‘That was a sign of weakness,' were the whispers that surrounded the team buses after what seemed like a decision from Sky, or Froome, for him to ride against Landa. ‘Why miss the opportunity of having two men at the top of the General Classification?’

A new order

Mikel Landa is probably the strongest rider at the Tour de France, and the general opinion is that he is capable of winning the race. It’s hard not to get a sense of déjà vu and think of the 2012 Tour de France where Bradley Wiggins was the leader of Team Sky and Froome his domestique.

The difference is this isn't the first time Landa finds himself in this situation.

In the 2015 Giro d’Italia Landa was an Astana rider, and his sport director at that time, Giuseppe Martinelli, asked Landa to wait and work for Aru, saying afterwards that Landa would have won the race himself had he not done so.

In the end, Contador won that Giro and was flanked by the two Astana riders on the podium. 

A few months later, at the Vuelta a España, when Martinelli again asked Landa to wait, during the queen stage in Andorra, he took off his radio and won the stage.

A few days later, however, in the crucial stage in the mountains in Madrid, he sacrificed himself for Aru and the team to take the overall victory from Tom Dumoulin

Landa deserves a team where he can finally be a leader and show how far he can get.

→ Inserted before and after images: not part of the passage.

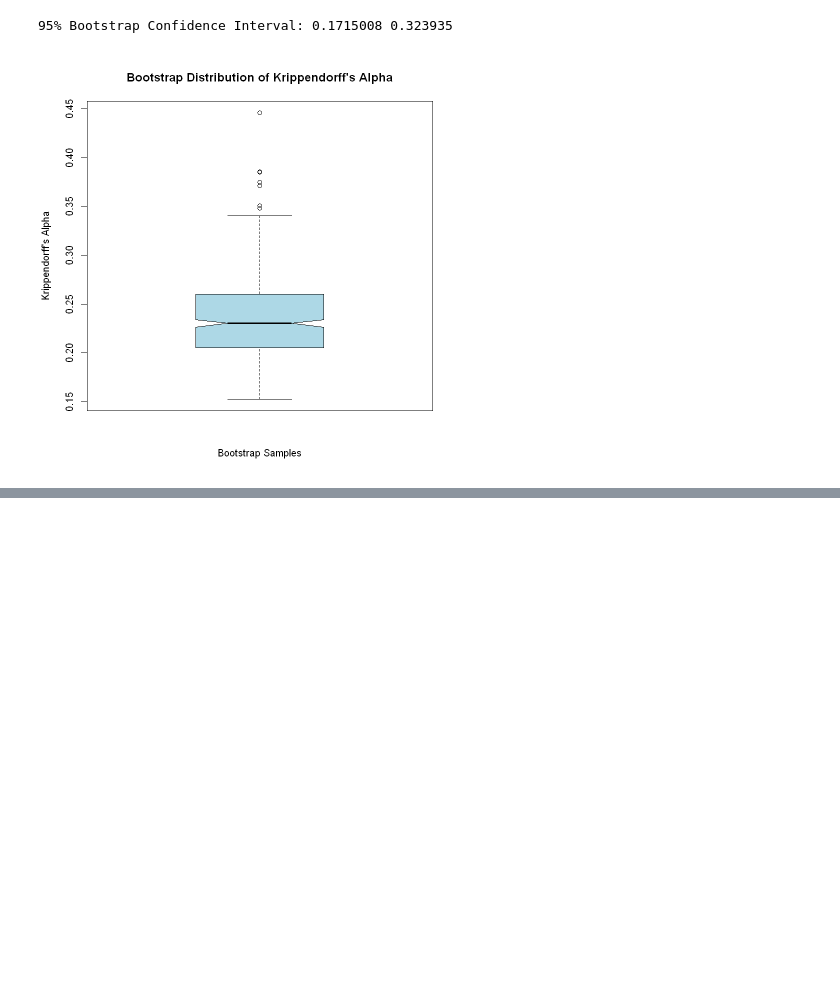
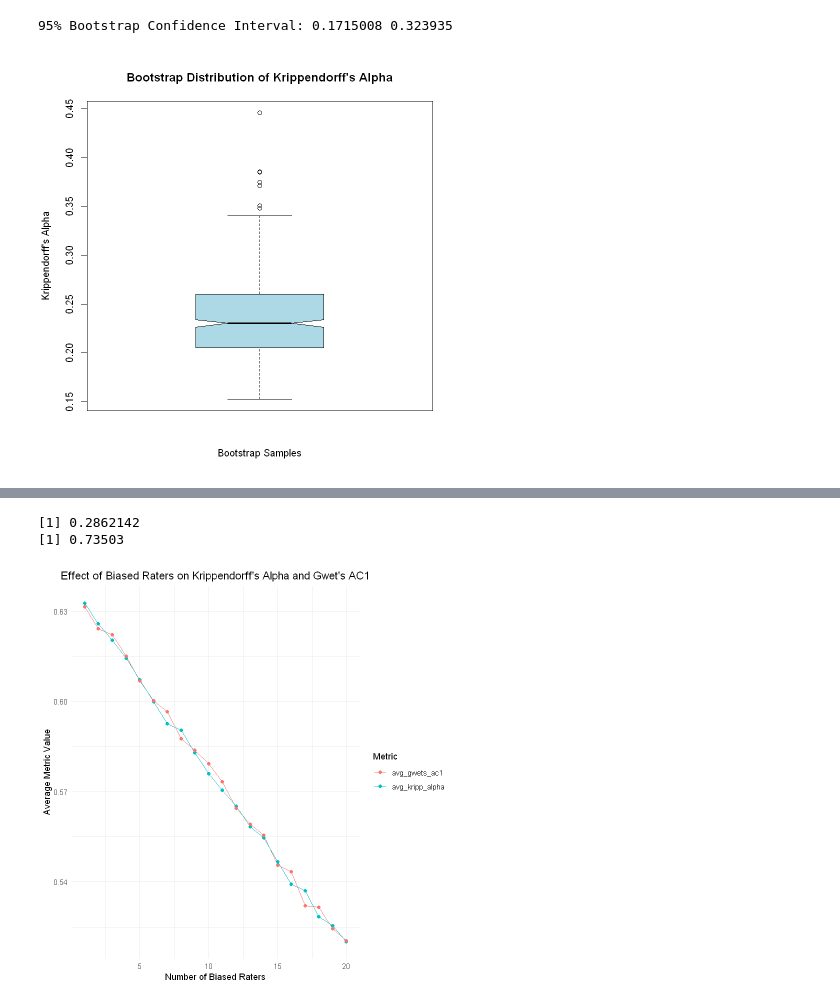
Before and after one commit to SGeetansh/investigating-rater-agreement, a Jupyter notebook: code/plots_&_analysis.ipynb, the cells around one changed output, grey strips where cells are left out. Cells and saved outputs as stored; diff of their text form; code cells hidden in the pictures; blank space fills up the shorter version.

```diff
--- a/code/plots_&_analysis.ipynb
+++ b/code/plots_&_analysis.ipynb
@@ -729,0 +911,65 @@ boxplot(bootstrap_alphas, main = "Bootstrap Distribution of Krippendorff's Alpha
+# %%
+# Example parameters
+n_pos <- 10            # Number of positive items
+n_neg <- 100            # Number of negative items
+p_pos_correct <- 0.9   # Probability of correctly identifying a positive item
+p_neg_correct <- 0.9   # Probability of correctly identifying a negative item
+n_raters_per_item <- 10 # Number of raters per item
+bias_flip_to_0 <- 0.1  # Probability of flipping an answer to 0 due to bias
+bias_flip_to_1 <- 0.1  # Probability of flipping an answer to 1 due to bias
+n_biased_raters <- 1
+
+# Calculate Krippendorff's alpha with the specified parameters
+krippendorff_alpha_with_bias <- calculate_krippendorff_alpha_with_bias(n_pos, n_neg, p_pos_correct, p_neg_correct, n_raters_per_item, bias_flip_to_0, bias_flip_to_1, n_biased_raters)
+gwets_ac1_values <- calculate_gwets_ac1_with_bias(n_pos, n_neg, p_pos_correct, p_neg_correct, n_raters_per_item, bias_flip_to_0, bias_flip_to_1, n_biased_raters)
+
+print(krippendorff_alpha_with_bias)
+print(gwets_ac1_values)
+# %% [output]
+[1] 0.2862142
+[1] 0.73503
+# %%
+n_biased_max <- 20
+
+# Initialize a data frame to store the results
+results <- data.frame(n_biased_raters = 1:n_biased_max, avg_kripp_alpha = NA, avg_gwets_ac1 = NA)
+
+# Parameters
+n_pos <- 100
+n_neg <- 100
+p_pos_correct <- 0.9
+p_neg_correct <- 0.9
+n_raters_per_item <- 20
+bias_flip_to_0 <- 0.05
+bias_flip_to_1 <- 0.05
+n_simulations <- 100  # Number of simulations for each number of biased raters
+
+# Calculate Krippendorff's Alpha and Gwet's AC1 for each number of biased raters and take an average
+for (n_biased in 1:n_biased_max) {
+  kripp_alpha_values <- numeric(n_simulations)
+  gwets_ac1_values <- numeric(n_simulations)
+
+  for (sim in 1:n_simulations) {
+    kripp_alpha_values[sim] <- calculate_krippendorff_alpha_with_bias(n_pos, n_neg, p_pos_correct, p_neg_correct, n_raters_per_item, bias_flip_to_0, bias_flip_to_1, n_biased)
+    gwets_ac1_values[sim] <- calculate_gwets_ac1_with_bias(n_pos, n_neg, p_pos_correct, p_neg_correct, n_raters_per_item, bias_flip_to_0, bias_flip_to_1, n_biased)
+  }
+
+  results$avg_kripp_alpha[n_biased] <- mean(kripp_alpha_values)
+  results$avg_gwets_ac1[n_biased] <- mean(gwets_ac1_values)
+}
+
+# Reshape data for plotting
+results_long <- results %>%
+  pivot_longer(cols = starts_with("avg"), names_to = "Metric", values_to = "Value")
+
+# Plotting the results
+ggplot(results_long, aes(x = n_biased_raters, y = Value, color = Metric, group = Metric)) +
+  geom_line() +
+  geom_point() +
+  theme_minimal() +
+  labs(x = "Number of Biased Raters", y = "Average Metric Value",
+       color = "Metric",
+       title = "Effect of Biased Raters on Krippendorff's Alpha and Gwet's AC1") +
+  theme(plot.title = element_text(hjust = 0.5))
+# %% [output]
+[figure, added]
```
Also changed, not shown: parts of 13 cells of this notebook.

If rumours are confirmed, he will sign with Movistar next year and hopefully they will make the most of him.

The Spanish golden generation is getting old, so it’s surely time to give the Basque rider an opportunity. 

Back to the Tour, though, and Landa is firm about his place in the team and the race. A couple of days ago he told me, ‘I will contain myself and will work for the good of the team’.

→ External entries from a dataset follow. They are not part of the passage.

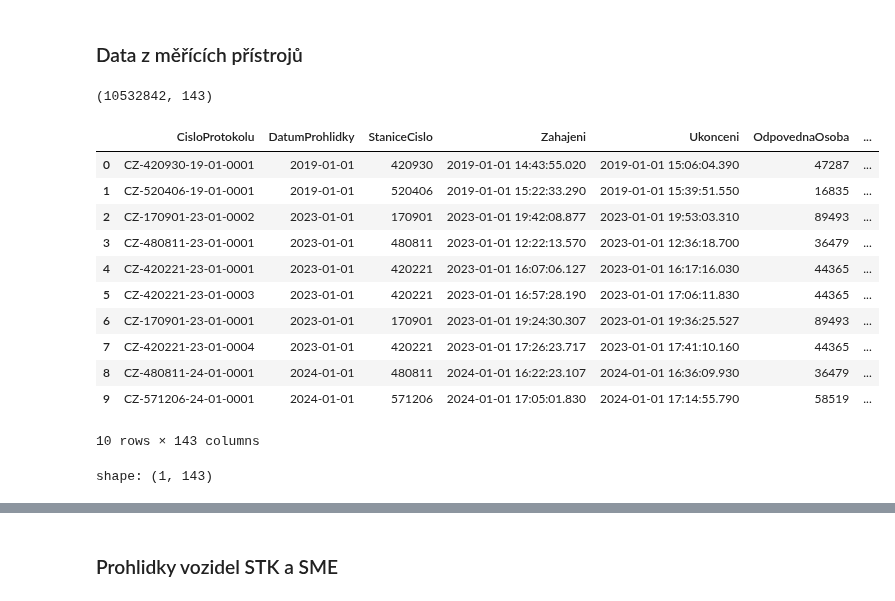
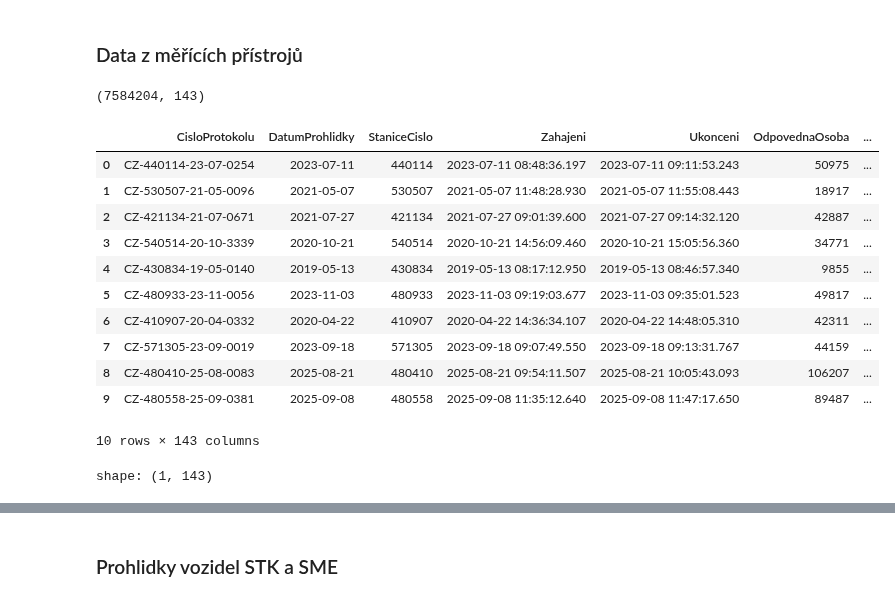
Before and after one commit to opendatalabcz/emissions-data-analysis-cz, a Jupyter notebook: kod/diesel_exploration.ipynb, the cells around one changed output, grey strips where cells are left out. Cells and saved outputs as stored; diff of their text form; code cells hidden in the pictures.

```diff
--- a/kod/diesel_processing.ipynb
+++ b/kod/diesel_exploration.ipynb
@@ -28,43 +27,28 @@ from schemas import *
 pl.Config.set_tbl_cols(-1)
 os.chdir(r'E:\CVUT_BAP')
 SEED=42
-# %%
-def get_short(df):
-    list_cols = [name for name, dtype in df.schema.items() if isinstance(dtype, pl.List)]
-    return df.with_columns(pl.col(list_cols).list.len())
-
-
-def short_display(df, len=10):
-    df_short = get_short(df).head(len)
-    print(df.shape)
-    display(df_short.to_pandas())
-
-
-def display_counts(df):
-    with warnings.catch_warnings():
-        warnings.simplefilter("ignore", UserWarning)
-        display(df.null_count().to_pandas().T.astype(pd.Int64Dtype) * (-1) + len(df))
 # %% [markdown]
 # Načtení dat
 # %% [markdown]
 ### Data z měřících přístrojů
 # %%
-df_all = cast_mereni(pl.read_parquet('kod/data/data_z_mericich_pristroju/parquet/nafta_osobni', schema=nafta_schema))#.sample(fraction=1.0, shuffle=True, seed=SEED)
+df_all = cast_mereni(pl.read_parquet('kod/data/data_z_mericich_pristroju/parquet/nafta_osobni', schema=nafta_schema)).sample(fraction=1.0, shuffle=True, seed=SEED)
 short_display(df_all)
+display_counts(df_all)
 df_all.head(1)
 # %% [output]
-(10532842, 143)
+(7584204, 143)
 |  | CisloProtokolu | DatumProhlidky | StaniceCislo | Zahajeni | Ukonceni | OdpovednaOsoba | ... |
-| 0 | CZ-420930-19-01-0001 | 2019-01-01 | 420930 | 2019-01-01 14:43:55.020 | 2019-01-01 15:06:04.390 | 47287 | ... |
-| 1 | CZ-520406-19-01-0001 | 2019-01-01 | 520406 | 2019-01-01 15:22:33.290 | 2019-01-01 15:39:51.550 | 16835 | ... |
-| 2 | CZ-170901-23-01-0002 | 2023-01-01 | 170901 | 2023-01-01 19:42:08.877 | 2023-01-01 19:53:03.310 | 89493 | ... |
-| 3 | CZ-480811-23-01-0001 | 2023-01-01 | 480811 | 2023-01-01 12:22:13.570 | 2023-01-01 12:36:18.700 | 36479 | ... |
-| 4 | CZ-420221-23-01-0001 | 2023-01-01 | 420221 | 2023-01-01 16:07:06.127 | 2023-01-01 16:17:16.030 | 44365 | ... |
-| 5 | CZ-420221-23-01-0003 | 2023-01-01 | 420221 | 2023-01-01 16:57:28.190 | 2023-01-01 17:06:11.830 | 44365 | ... |
-| 6 | CZ-170901-23-01-0001 | 2023-01-01 | 170901 | 2023-01-01 19:24:30.307 | 2023-01-01 19:36:25.527 | 89493 | ... |
-| 7 | CZ-420221-23-01-0004 | 2023-01-01 | 420221 | 2023-01-01 17:26:23.717 | 2023-01-01 17:41:10.160 | 44365 | ... |
-| 8 | CZ-480811-24-01-0001 | 2024-01-01 | 480811 | 2024-01-01 16:22:23.107 | 2024-01-01 16:36:09.930 | 36479 | ... |
-| 9 | CZ-571206-24-01-0001 | 2024-01-01 | 571206 | 2024-01-01 17:05:01.830 | 2024-01-01 17:14:55.790 | 58519 | ... |
+| 0 | CZ-440114-23-07-0254 | 2023-07-11 | 440114 | 2023-07-11 08:48:36.197 | 2023-07-11 09:11:53.243 | 50975 | ... |
+| 1 | CZ-530507-21-05-0096 | 2021-05-07 | 530507 | 2021-05-07 11:48:28.930 | 2021-05-07 11:55:08.443 | 18917 | ... |
+| 2 | CZ-421134-21-07-0671 | 2021-07-27 | 421134 | 2021-07-27 09:01:39.600 | 2021-07-27 09:14:32.120 | 42887 | ... |
+| 3 | CZ-540514-20-10-3339 | 2020-10-21 | 540514 | 2020-10-21 14:56:09.460 | 2020-10-21 15:05:56.360 | 34771 | ... |
+| 4 | CZ-430834-19-05-0140 | 2019-05-13 | 430834 | 2019-05-13 08:17:12.950 | 2019-05-13 08:46:57.340 | 9855 | ... |
+| 5 | CZ-480933-23-11-0056 | 2023-11-03 | 480933 | 2023-11-03 09:19:03.677 | 2023-11-03 09:35:01.523 | 49817 | ... |
+| 6 | CZ-410907-20-04-0332 | 2020-04-22 | 410907 | 2020-04-22 14:36:34.107 | 2020-04-22 14:48:05.310 | 42311 | ... |
+| 7 | CZ-571305-23-09-0019 | 2023-09-18 | 571305 | 2023-09-18 09:07:49.550 | 2023-09-18 09:13:31.767 | 44159 | ... |
+| 8 | CZ-480410-25-08-0083 | 2025-08-21 | 480410 | 2025-08-21 09:54:11.507 | 2025-08-21 10:05:43.093 | 106207 | ... |
+| 9 | CZ-480558-25-09-0381 | 2025-09-08 | 480558 | 2025-09-08 11:35:12.640 | 2025-09-08 11:47:17.650 | 89487 | ... |
 10 rows × 143 columns
 shape: (1, 143)
 | CisloProtokolu | DatumProhlidky | StaniceCislo | Zahajeni | Ukonceni | OdpovednaOsoba | Prohlidka_CisloProtokolu | ... |
```
Also changed, not shown: parts of 4 cells of this notebook, 9 other files.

He showed that on Sunday, waiting for Froome after a mechanical problem that threatened his lead in the race. 

That wasn’t all that happened during the climb to Peyra Taillade, though. In the kilometres that Froome rode isolated the fans booed him, and we were puzzled.

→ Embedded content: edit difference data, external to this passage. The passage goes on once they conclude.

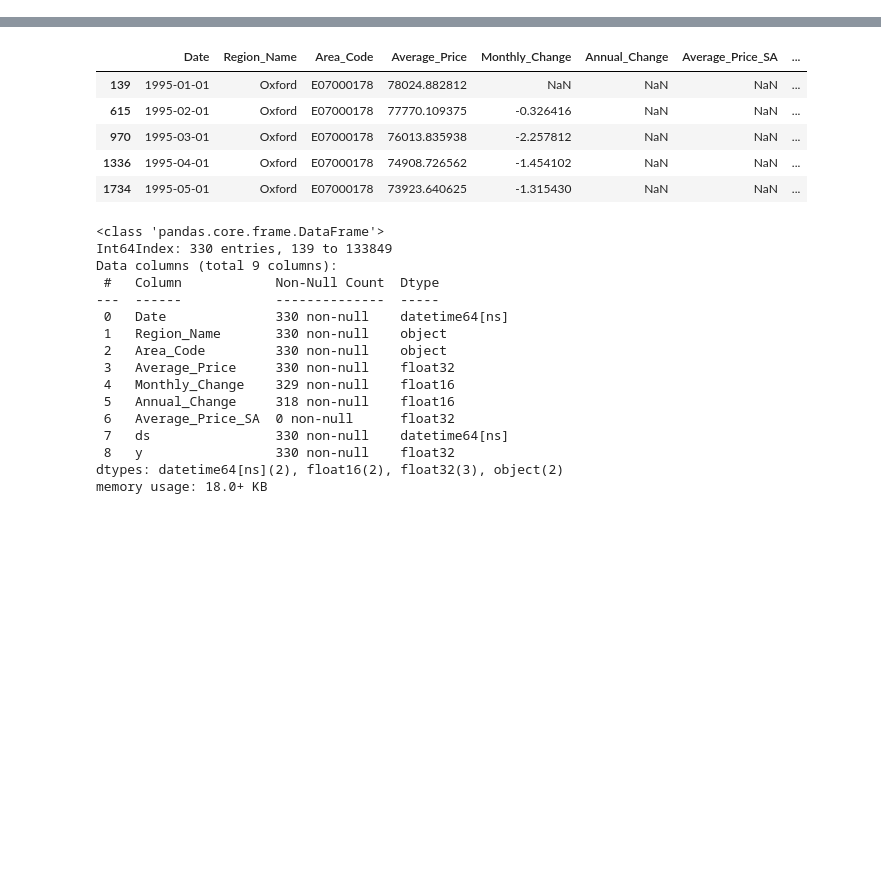
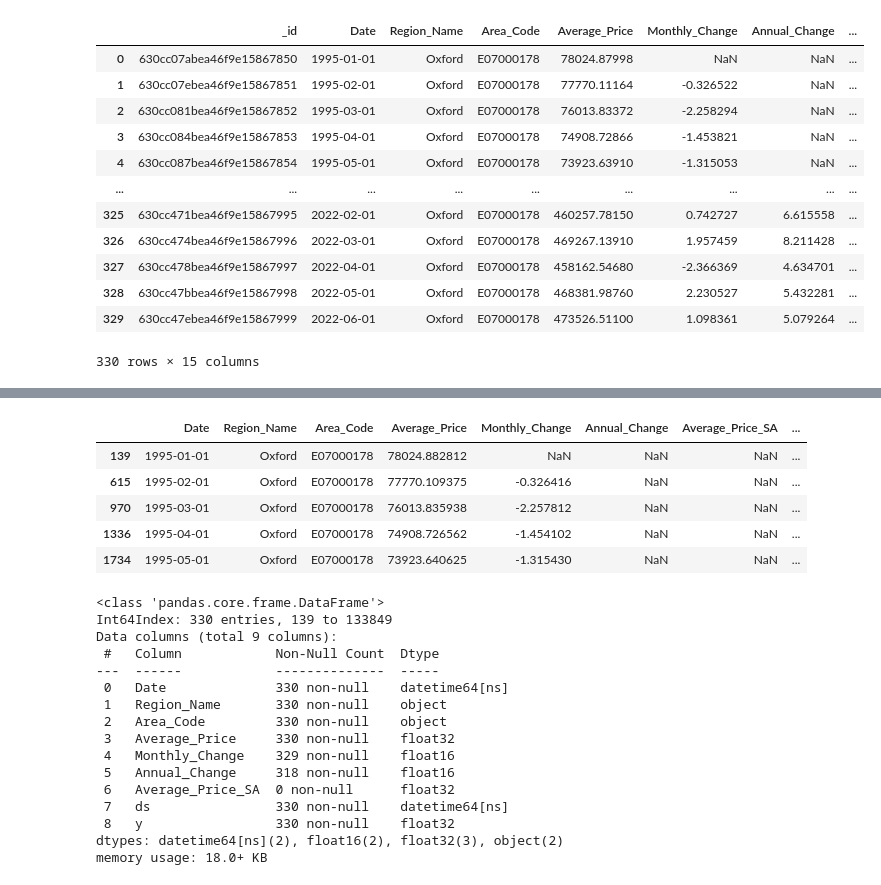
Before and after one commit to rizdiaprilian/MLOps_Zoomcamp, a Jupyter notebook: UK_house_price/monitoring_ML/pymongo_check.ipynb, the cells around one changed output, grey strips where cells are left out. Drawn from its saved outputs; the diff is of its cells as text; code cells hidden in the pictures; blank space fills up the shorter version.

```diff
--- a/UK_house_price/monitoring_ML/pymongo_check.ipynb
+++ b/UK_house_price/monitoring_ML/pymongo_check.ipynb
@@ -57,3 +72,19 @@ df_mongo_result.head()
+# %%
+df_mongo_result.tail(330)
+# %% [output]
+|  | _id | Date | Region_Name | Area_Code | Average_Price | Monthly_Change | Annual_Change | ... |
+| 0 | 630cc07abea46f9e15867850 | 1995-01-01 | Oxford | E07000178 | 78024.87998 | NaN | NaN | ... |
+| 1 | 630cc07ebea46f9e15867851 | 1995-02-01 | Oxford | E07000178 | 77770.11164 | -0.326522 | NaN | ... |
+| 2 | 630cc081bea46f9e15867852 | 1995-03-01 | Oxford | E07000178 | 76013.83372 | -2.258294 | NaN | ... |
+| 3 | 630cc084bea46f9e15867853 | 1995-04-01 | Oxford | E07000178 | 74908.72866 | -1.453821 | NaN | ... |
+| 4 | 630cc087bea46f9e15867854 | 1995-05-01 | Oxford | E07000178 | 73923.63910 | -1.315053 | NaN | ... |
+| ... | ... | ... | ... | ... | ... | ... | ... | ... |
+| 325 | 630cc471bea46f9e15867995 | 2022-02-01 | Oxford | E07000178 | 460257.78150 | 0.742727 | 6.615558 | ... |
+| 326 | 630cc474bea46f9e15867996 | 2022-03-01 | Oxford | E07000178 | 469267.13910 | 1.957459 | 8.211428 | ... |
+| 327 | 630cc478bea46f9e15867997 | 2022-04-01 | Oxford | E07000178 | 458162.54680 | -2.366369 | 4.634701 | ... |
+| 328 | 630cc47bbea46f9e15867998 | 2022-05-01 | Oxford | E07000178 | 468381.98760 | 2.230527 | 5.432281 | ... |
+| 329 | 630cc47ebea46f9e15867999 | 2022-06-01 | Oxford | E07000178 | 473526.51100 | 1.098361 | 5.079264 | ... |
+330 rows × 15 columns
 # %%
 df_mongo_result['Date'] = pd.to_datetime(df_mongo_result['Date'])
 df_mongo_result.info()
```
Also changed, not shown: parts of 8 cells of this notebook.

The only explanation I can offer is that the fans are hopeful of a new winner in Paris after years of Sky dominance at the Tour, but it doesn’t excuse such a bad attitude.

In a race like the Tour it is a shame to see anything but support for the riders, no matter where they come from or which jersey they wear. One thing for certain is that Chris Froome is a gentleman and a fair player, and he showed this again in how he handled the matter.

Let the games begin

As for the overall situation, the race hasn't been as open as this for years. The signs of weakness from Froome are giving his rivals new energy to keep atacking each other in the last hard ramps. It’s these short and sharp attacks that are proving to be the most decisive.

One thing Froome’s rivals have in common in their tactical bravery, which means we have a guaranteed battle every day. The attacks are coming from all sides too. 

Romain Bardet is proving to be a serious rival this year, and all signs suggest he will continue to flourish for years of the Tour de France.

Many of us have been celebrating the return to top form of Rigoberto Uran, as well as the ideal shape of Dan Martin for their role in animating the race.

After his debut in 2016, where he took 19th place in the General Classification, 19 minutes behind Froome, Aru was certain the Tour was not a race for him, and he would never be able to win it.

The race was not even part of his original calendar for 2017, with the Giro d'Italia and Vuelta a España being his key goals. Going into the final six stages, he's had two days in the yellow jersey and is still second in the GC, just 18 seconds down. 

Being among the riders, you can feel how much the favourites for the General Classification are enjoying a race where, for a change, the winner will be decided entirely in the last week.

Ahead sits the Col du Télégraphe, the Col du Galibier, the Col d'Izoard, and plenty of other terrain for ambushes – for as we have seen over and over in this Tour, not everything is decided in the mountains.

So I don’t see the favourites for the overall victory unwinding during today’s rest day, but I imagine them biting their nails while poring over maps, searching out for the time and place for that perfect final attack.

Who will win in Paris? Luckily it's still anyone’s guess. 

Read more about: